THE WITCH Reviewed

The Witch
Directed and Written by Roger Eggers
Starring: Anya Taylor-Joy, Ralph Ineson, Kate Dickie, Havey Scrimshaw

the witches

It is 1630, half a century before the Salem Witch Trials, and a family leaves a Puritan settlement in a dispute over religious practices. Setting up a homestead out in the wilderness, no time at all passes before their infant disappears. His older sister (Taylor-Joy) is playing peek-a-boo and he is gone. This immediately casts suspicion on her among other family members. Only her younger brother (Scrimshaw) and to some extent her father (Ineson) believe her innocent.

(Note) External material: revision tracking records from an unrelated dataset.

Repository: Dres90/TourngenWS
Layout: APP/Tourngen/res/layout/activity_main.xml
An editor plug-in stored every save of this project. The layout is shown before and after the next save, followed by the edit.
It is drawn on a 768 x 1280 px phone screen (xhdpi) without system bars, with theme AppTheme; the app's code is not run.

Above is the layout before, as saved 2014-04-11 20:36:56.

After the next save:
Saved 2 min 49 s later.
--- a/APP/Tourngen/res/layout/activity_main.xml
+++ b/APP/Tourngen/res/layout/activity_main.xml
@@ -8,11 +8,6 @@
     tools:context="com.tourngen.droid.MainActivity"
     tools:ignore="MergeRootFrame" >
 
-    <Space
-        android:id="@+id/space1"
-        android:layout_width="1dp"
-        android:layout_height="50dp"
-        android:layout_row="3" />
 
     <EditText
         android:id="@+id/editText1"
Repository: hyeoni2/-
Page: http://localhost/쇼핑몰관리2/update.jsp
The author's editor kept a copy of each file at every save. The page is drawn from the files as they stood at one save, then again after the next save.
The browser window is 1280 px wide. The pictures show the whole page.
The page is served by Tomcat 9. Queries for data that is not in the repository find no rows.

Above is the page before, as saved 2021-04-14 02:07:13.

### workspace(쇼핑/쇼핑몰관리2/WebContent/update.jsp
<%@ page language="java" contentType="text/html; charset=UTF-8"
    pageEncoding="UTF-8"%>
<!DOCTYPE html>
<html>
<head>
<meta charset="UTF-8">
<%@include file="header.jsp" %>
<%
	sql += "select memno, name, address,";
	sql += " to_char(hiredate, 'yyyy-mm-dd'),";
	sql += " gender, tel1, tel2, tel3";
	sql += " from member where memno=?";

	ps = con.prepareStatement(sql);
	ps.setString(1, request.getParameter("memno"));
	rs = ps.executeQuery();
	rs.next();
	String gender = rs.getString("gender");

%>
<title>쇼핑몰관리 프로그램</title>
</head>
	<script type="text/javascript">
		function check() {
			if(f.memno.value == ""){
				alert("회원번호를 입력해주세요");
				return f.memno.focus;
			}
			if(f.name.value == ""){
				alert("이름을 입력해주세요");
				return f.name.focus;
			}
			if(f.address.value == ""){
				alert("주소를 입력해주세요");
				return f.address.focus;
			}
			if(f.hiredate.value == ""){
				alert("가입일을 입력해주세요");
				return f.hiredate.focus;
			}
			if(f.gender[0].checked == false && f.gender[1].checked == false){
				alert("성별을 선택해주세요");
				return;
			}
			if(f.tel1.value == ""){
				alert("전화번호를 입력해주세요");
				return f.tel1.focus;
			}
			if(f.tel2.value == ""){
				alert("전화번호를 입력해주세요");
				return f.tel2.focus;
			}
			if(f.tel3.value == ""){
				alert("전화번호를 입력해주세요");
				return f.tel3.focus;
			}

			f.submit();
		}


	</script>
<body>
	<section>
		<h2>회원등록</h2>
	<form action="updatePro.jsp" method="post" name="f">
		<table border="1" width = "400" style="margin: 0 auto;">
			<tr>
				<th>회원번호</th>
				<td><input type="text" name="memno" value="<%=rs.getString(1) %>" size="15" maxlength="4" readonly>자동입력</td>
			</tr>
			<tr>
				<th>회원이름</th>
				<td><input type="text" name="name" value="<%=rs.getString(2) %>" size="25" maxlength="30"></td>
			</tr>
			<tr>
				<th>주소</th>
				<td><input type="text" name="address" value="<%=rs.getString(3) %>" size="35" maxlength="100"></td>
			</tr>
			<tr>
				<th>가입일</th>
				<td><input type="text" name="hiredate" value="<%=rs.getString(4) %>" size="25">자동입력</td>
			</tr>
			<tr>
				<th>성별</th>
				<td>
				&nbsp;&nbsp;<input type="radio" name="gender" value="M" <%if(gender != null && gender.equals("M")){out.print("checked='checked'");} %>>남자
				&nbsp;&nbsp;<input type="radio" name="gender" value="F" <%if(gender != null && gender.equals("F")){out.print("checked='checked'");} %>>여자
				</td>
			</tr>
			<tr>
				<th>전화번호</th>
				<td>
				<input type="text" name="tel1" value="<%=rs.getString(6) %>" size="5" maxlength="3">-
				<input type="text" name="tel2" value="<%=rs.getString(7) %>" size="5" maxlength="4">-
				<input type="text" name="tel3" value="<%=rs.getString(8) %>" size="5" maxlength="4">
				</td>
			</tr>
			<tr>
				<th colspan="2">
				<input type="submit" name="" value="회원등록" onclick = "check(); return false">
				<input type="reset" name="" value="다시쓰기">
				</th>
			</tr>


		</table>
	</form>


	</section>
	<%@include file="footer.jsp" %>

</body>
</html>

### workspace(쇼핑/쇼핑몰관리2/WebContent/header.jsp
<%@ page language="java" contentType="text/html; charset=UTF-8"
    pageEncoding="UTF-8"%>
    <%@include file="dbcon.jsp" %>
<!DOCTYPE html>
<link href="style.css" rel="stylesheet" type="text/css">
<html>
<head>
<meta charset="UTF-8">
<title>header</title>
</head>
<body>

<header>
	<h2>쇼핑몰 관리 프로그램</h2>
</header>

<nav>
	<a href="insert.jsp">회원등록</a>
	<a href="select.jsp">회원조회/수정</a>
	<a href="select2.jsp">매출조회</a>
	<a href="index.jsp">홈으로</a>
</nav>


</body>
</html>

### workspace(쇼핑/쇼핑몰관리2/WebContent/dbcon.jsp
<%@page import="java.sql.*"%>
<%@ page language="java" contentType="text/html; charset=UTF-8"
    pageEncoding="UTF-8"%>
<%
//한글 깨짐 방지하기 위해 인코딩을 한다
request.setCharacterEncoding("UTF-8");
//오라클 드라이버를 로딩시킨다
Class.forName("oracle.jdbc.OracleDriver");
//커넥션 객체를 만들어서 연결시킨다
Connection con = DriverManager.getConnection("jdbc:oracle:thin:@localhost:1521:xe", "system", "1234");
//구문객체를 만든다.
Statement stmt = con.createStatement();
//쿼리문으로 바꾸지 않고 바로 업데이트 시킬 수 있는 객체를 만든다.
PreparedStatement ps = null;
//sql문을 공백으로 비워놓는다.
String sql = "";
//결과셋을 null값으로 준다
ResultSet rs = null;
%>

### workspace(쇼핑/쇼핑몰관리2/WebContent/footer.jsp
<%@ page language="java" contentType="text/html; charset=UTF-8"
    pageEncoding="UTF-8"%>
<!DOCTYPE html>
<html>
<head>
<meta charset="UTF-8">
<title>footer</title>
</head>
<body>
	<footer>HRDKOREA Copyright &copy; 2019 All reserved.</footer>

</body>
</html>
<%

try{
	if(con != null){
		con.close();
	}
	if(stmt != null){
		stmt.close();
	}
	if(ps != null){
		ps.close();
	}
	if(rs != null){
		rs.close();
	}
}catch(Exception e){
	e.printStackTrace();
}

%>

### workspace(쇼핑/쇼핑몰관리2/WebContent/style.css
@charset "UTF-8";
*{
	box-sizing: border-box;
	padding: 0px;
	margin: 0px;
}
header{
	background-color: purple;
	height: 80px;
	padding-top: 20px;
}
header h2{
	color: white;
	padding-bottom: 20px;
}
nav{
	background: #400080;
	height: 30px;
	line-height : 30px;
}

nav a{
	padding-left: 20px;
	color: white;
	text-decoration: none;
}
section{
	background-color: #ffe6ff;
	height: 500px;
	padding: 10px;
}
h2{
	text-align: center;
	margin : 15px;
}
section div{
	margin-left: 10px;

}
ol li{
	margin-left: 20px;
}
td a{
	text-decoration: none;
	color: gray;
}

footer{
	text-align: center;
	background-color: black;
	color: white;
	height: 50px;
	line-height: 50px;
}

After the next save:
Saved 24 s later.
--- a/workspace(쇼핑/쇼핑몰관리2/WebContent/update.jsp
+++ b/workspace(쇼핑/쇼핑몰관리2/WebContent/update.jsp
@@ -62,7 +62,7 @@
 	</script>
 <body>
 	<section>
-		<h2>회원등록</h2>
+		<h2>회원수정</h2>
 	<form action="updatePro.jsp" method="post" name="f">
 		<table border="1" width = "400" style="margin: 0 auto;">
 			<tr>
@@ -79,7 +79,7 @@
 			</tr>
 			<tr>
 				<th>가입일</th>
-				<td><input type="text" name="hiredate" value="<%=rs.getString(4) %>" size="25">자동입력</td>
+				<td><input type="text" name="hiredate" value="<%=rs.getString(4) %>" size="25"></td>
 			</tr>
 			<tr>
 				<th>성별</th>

And indeed there is something sinister lurking just beyond the family settlement. But is it actual witches or is the family’s difficulties–their secrets, the dawning of womanhood for Thomasina, the sinister quality let loose by the set of twins, the mother’s incipient insanity, the father’s ineptitude as a farmer, that’s responsible for what takes place?

This is not a horror story in the traditional sense. The horror comes from watching a family turn on each other and itself. And it also comes from the incredible sense of a time and place Eggers has achieved. Truly a real accomplishment. Very good movies don’t require a huge budget if the story is worth telling. Highly recommended.

Patti Abbott
In addition to being the Crimespree Senior Film Critic, Patti has penned numerous short stories and her debut novel, CONCRETE ANGEL, is in stores now. She hosts a look at Forgotten Books every Friday with readers, writers and reviewers at She hopes you’ll join in.